# Records provided:
*** Block opens ***

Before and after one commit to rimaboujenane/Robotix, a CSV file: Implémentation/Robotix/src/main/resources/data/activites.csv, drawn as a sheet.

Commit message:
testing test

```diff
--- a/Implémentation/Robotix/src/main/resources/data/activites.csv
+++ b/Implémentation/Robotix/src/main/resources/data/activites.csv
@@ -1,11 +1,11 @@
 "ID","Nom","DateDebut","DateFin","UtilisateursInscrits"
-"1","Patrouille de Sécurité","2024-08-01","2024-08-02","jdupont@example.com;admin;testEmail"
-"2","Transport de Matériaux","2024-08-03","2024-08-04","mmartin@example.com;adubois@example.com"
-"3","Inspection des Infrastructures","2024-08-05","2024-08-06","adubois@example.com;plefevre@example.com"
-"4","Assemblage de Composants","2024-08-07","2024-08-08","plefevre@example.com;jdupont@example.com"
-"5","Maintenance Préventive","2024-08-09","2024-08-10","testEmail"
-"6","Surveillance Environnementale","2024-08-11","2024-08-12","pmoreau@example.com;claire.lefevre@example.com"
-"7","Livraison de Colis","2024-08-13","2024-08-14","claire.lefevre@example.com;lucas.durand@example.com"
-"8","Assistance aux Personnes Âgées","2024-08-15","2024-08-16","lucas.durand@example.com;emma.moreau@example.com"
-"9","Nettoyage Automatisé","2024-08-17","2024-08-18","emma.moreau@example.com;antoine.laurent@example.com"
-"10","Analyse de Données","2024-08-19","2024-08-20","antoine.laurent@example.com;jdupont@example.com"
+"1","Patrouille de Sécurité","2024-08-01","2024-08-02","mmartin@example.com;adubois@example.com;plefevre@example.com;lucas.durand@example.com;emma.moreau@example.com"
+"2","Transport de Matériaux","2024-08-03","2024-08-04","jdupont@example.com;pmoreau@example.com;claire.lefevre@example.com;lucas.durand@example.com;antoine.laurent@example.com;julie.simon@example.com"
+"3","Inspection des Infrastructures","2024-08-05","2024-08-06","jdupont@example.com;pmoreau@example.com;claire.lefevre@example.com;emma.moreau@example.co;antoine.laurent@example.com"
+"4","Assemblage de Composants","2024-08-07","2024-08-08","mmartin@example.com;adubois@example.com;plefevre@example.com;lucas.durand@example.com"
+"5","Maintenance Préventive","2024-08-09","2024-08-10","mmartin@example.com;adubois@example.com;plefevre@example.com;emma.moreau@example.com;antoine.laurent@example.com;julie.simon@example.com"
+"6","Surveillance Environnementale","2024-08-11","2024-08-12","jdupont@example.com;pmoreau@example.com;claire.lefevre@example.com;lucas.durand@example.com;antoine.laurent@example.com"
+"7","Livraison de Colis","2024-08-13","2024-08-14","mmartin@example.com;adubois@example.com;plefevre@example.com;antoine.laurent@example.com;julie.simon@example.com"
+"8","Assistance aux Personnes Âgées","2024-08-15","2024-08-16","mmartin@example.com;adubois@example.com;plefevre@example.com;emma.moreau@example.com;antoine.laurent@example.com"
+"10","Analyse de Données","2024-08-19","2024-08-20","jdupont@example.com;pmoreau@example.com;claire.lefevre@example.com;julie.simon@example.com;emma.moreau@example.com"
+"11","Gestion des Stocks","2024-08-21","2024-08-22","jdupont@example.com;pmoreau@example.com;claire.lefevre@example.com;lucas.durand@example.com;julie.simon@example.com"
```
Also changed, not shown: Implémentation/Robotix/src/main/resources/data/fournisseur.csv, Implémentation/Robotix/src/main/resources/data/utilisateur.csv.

*** Block closes ***

# Task statement:
Scan the listing above and identify each line holding the string "mmartin"; copy every such line.

# Written answer:
-"2","Transport de Matériaux","2024-08-03","2024-08-04","mmartin@example.com;adubois@example.com"
+"1","Patrouille de Sécurité","2024-08-01","2024-08-02","mmartin@example.com;adubois@example.com;plefevre@example.com;lucas.durand@example.com;emma.moreau@example.com"
+"4","Assemblage de Composants","2024-08-07","2024-08-08","mmartin@example.com;adubois@example.com;plefevre@example.com;lucas.durand@example.com"
+"5","Maintenance Préventive","2024-08-09","2024-08-10","mmartin@example.com;adubois@example.com;plefevre@example.com;emma.moreau@example.com;antoine.laurent@example.com;julie.simon@example.com"
+"7","Livraison de Colis","2024-08-13","2024-08-14","mmartin@example.com;adubois@example.com;plefevre@example.com;antoine.laurent@example.com;julie.simon@example.com"
+"8","Assistance aux Personnes Âgées","2024-08-15","2024-08-16","mmartin@example.com;adubois@example.com;plefevre@example.com;emma.moreau@example.com;antoine.laurent@example.com"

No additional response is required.